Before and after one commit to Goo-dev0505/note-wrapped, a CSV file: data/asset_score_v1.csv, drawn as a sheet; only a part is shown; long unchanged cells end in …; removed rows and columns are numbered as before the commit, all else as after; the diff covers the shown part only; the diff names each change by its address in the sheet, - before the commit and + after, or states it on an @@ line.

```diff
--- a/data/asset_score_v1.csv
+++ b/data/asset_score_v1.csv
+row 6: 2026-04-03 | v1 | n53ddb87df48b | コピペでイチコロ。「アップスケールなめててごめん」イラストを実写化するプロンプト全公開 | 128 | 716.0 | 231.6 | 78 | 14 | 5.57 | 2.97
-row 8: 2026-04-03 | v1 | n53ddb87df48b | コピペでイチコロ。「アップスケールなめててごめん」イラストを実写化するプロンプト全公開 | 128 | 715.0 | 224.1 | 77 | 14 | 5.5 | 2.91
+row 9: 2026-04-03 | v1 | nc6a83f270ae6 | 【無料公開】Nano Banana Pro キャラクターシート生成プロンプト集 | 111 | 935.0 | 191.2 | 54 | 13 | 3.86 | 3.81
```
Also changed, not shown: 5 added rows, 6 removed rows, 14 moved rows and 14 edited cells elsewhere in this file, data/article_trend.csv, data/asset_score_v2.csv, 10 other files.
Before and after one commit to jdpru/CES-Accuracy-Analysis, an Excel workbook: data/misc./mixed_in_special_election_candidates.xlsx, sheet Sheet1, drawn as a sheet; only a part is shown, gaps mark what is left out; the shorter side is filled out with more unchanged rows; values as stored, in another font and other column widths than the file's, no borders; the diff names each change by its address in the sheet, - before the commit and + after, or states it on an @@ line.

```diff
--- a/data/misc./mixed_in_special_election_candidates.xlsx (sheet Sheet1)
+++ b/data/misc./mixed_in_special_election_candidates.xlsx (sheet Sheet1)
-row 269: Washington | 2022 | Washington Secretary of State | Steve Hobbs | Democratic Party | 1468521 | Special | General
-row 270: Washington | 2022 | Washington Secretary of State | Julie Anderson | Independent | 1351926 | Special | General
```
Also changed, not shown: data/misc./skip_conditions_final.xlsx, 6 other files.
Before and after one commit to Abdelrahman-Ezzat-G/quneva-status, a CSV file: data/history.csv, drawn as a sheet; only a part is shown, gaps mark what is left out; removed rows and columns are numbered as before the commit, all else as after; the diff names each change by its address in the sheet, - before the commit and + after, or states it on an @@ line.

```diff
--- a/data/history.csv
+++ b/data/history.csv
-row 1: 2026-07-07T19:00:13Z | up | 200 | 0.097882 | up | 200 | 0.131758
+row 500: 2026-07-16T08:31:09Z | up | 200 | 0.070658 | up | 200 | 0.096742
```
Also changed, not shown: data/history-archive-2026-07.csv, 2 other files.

····················

* _Task_
Type out the whole of the data again, exactly as shown.

* _Output of the task_
Before and after one commit to Goo-dev0505/note-wrapped, a CSV file: data/asset_score_v1.csv, drawn as a sheet; only a part is shown; long unchanged cells end in …; removed rows and columns are numbered as before the commit, all else as after; the diff covers the shown part only; the diff names each change by its address in the sheet, - before the commit and + after, or states it on an @@ line.

```diff
--- a/data/asset_score_v1.csv
+++ b/data/asset_score_v1.csv
+row 6: 2026-04-03 | v1 | n53ddb87df48b | コピペでイチコロ。「アップスケールなめててごめん」イラストを実写化するプロンプト全公開 | 128 | 716.0 | 231.6 | 78 | 14 | 5.57 | 2.97
-row 8: 2026-04-03 | v1 | n53ddb87df48b | コピペでイチコロ。「アップスケールなめててごめん」イラストを実写化するプロンプト全公開 | 128 | 715.0 | 224.1 | 77 | 14 | 5.5 | 2.91
+row 9: 2026-04-03 | v1 | nc6a83f270ae6 | 【無料公開】Nano Banana Pro キャラクターシート生成プロンプト集 | 111 | 935.0 | 191.2 | 54 | 13 | 3.86 | 3.81
```
Also changed, not shown: 5 added rows, 6 removed rows, 14 moved rows and 14 edited cells elsewhere in this file, data/article_trend.csv, data/asset_score_v2.csv, 10 other files.
Before and after one commit to jdpru/CES-Accuracy-Analysis, an Excel workbook: data/misc./mixed_in_special_election_candidates.xlsx, sheet Sheet1, drawn as a sheet; only a part is shown, gaps mark what is left out; the shorter side is filled out with more unchanged rows; values as stored, in another font and other column widths than the file's, no borders; the diff names each change by its address in the sheet, - before the commit and + after, or states it on an @@ line.

```diff
--- a/data/misc./mixed_in_special_election_candidates.xlsx (sheet Sheet1)
+++ b/data/misc./mixed_in_special_election_candidates.xlsx (sheet Sheet1)
-row 269: Washington | 2022 | Washington Secretary of State | Steve Hobbs | Democratic Party | 1468521 | Special | General
-row 270: Washington | 2022 | Washington Secretary of State | Julie Anderson | Independent | 1351926 | Special | General
```
Also changed, not shown: data/misc./skip_conditions_final.xlsx, 6 other files.
Before and after one commit to Abdelrahman-Ezzat-G/quneva-status, a CSV file: data/history.csv, drawn as a sheet; only a part is shown, gaps mark what is left out; removed rows and columns are numbered as before the commit, all else as after; the diff names each change by its address in the sheet, - before the commit and + after, or states it on an @@ line.

```diff
--- a/data/history.csv
+++ b/data/history.csv
-row 1: 2026-07-07T19:00:13Z | up | 200 | 0.097882 | up | 200 | 0.131758
+row 500: 2026-07-16T08:31:09Z | up | 200 | 0.070658 | up | 200 | 0.096742
```
Also changed, not shown: data/history-archive-2026-07.csv, 2 other files.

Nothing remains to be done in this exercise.